It’s just like the old man in the mountain in New Hampshire. It’s just a bunch of rocks, but if you look at it from one side (it’s fallen down now, but up until a few years ago) it looks like a face of an old man. It’s just a jumble of old rocks, but our brain likes to see it as a face.
The high-res photographs clearly show this is not a structure. It is not something built by an intelligent being. This is a mountain that happens to have some features which happen to evoke a vague human face, which is very easy to do given our predispositions.
Fraser: Now there’s one general complaint that I hear from pseudo-scientists, which is (and I think it could be applied to both UFOs and astrology), why are sceptics not open-minded?
Dr. Stephen Novella: Yeah, you do hear that a lot: you hear it so often I had to write an articleâ€¦
Fraser: Why can’t you just be open-minded?
Dr. Stephen Novella: Yeah, I had to write an article just about that claim, to really put it to rest at least in writing because we hear it so often. It depends on how you define open-mindedness. From my perspective we are completely open-minded because I have the same criteria and threshold for evidence and logic for any claim. I don’t discriminate in the bad sense of being biased against any idea a priori.
You can convince me of anything as long as the evidence and the logic are a match to the claim. If something is demonstrated to be true, I’ll apportion my belief according to the evidence. If something is shown not to be true, then I’ll withhold my endorsement of it.
It is actually the true believers, the people who believe in the paranormal, who are closed-minded. They are absolutely and utterly closed to the possibility that their belief is wrong, and they demonstrate that closed-mindedness by dismissing evidence they don’t like, by not accepting what the evidence is really saying.
Fraser: I guess that’s one of the real advantages of science, this open-mindedness. Your’e hoping for some kind of evidence that proves you wrong. I would love for there to be evidence of UFOs, and the moment there’s an artifact, the moment there’s some good photographs, the moment there’s some verifiable stuff out there, I’m a believer.

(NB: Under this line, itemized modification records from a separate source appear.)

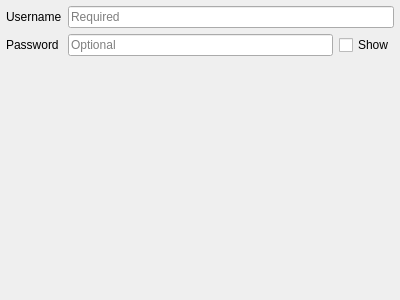
Above: qgsauthsaml2edit.ui from securedimensions/QGIS-SAML2-Plugin before the change. Below: the same form after it.
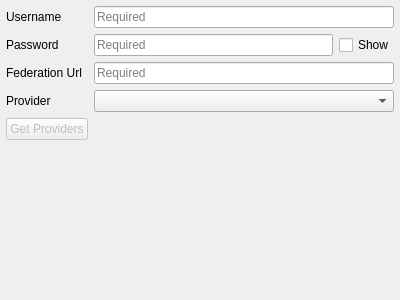
That is the form after the change.

```diff
--- a/qgsauthsaml2edit.ui
+++ b/qgsauthsaml2edit.ui
@@ -23,6 +23,19 @@
    <property name="bottomMargin">
     <number>6</number>
    </property>
+   <item row="5" column="1">
+    <spacer name="verticalSpacer_2">
+     <property name="orientation">
+      <enum>Qt::Vertical</enum>
+     </property>
+     <property name="sizeHint" stdset="0">
+      <size>
+       <width>20</width>
+       <height>173</height>
+      </size>
+     </property>
+    </spacer>
+   </item>
    <item row="0" column="1">
     <widget class="QLineEdit" name="leUsername">
      <property name="placeholderText">
@@ -44,7 +57,7 @@
         <enum>QLineEdit::Password</enum>
        </property>
        <property name="placeholderText">
-        <string>Optional</string>
+        <string>Required</string>
        </property>
       </widget>
      </item>
@@ -63,19 +76,6 @@
      </item>
     </layout>
    </item>
-   <item row="2" column="1">
-    <spacer name="verticalSpacer_2">
-     <property name="orientation">
-      <enum>Qt::Vertical</enum>
-     </property>
-     <property name="sizeHint" stdset="0">
-      <size>
-       <width>20</width>
-       <height>173</height>
-      </size>
-     </property>
-    </spacer>
-   </item>
    <item row="0" column="0">
     <widget class="QLabel" name="lblUsername">
      <property name="text">
@@ -90,6 +90,40 @@
      </property>
     </widget>
    </item>
+   <item row="2" column="0">
+    <widget class="QLabel" name="label">
+     <property name="text">
+      <string>Federation Url</string>
+     </property>
+    </widget>
+   </item>
+   <item row="2" column="1">
+    <widget class="QLineEdit" name="leFedUrl">
+     <property name="placeholderText">
+      <string>Required</string>
+     </property>
+    </widget>
+   </item>
+   <item row="3" column="0">
+    <widget class="QLabel" name="label_2">
+     <property name="text">
+      <string>Provider</string>
+     </property>
+    </widget>
+   </item>
+   <item row="3" column="1">
+    <widget class="QComboBox" name="cbProviders"/>
+   </item>
+   <item row="4" column="0">
+    <widget class="QPushButton" name="btnGetProviders">
+     <property name="enabled">
+      <bool>false</bool>
+     </property>
+     <property name="text">
+      <string>Get Providers</string>
+     </property>
+    </widget>
+   </item>
   </layout>
  </widget>
  <tabstops>
```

Dr. Stephen Novella: The scientific community will be all over it. The fact that they’re not is very telling, because it’s just not up to the work-a-day, every day standards of logic that scientists have come to respect.
Fraser: That’s great Stephen, thanks a lot. I think we put both of those to rest.
Dr. Stephen Novella: For once and for all right?
Fraser: For once and for all! Case closed! But hopefully we can point people at that when we get the questions in the future then, that’s great.
This transcript is not an exact match to the audio file. It has been edited for clarity.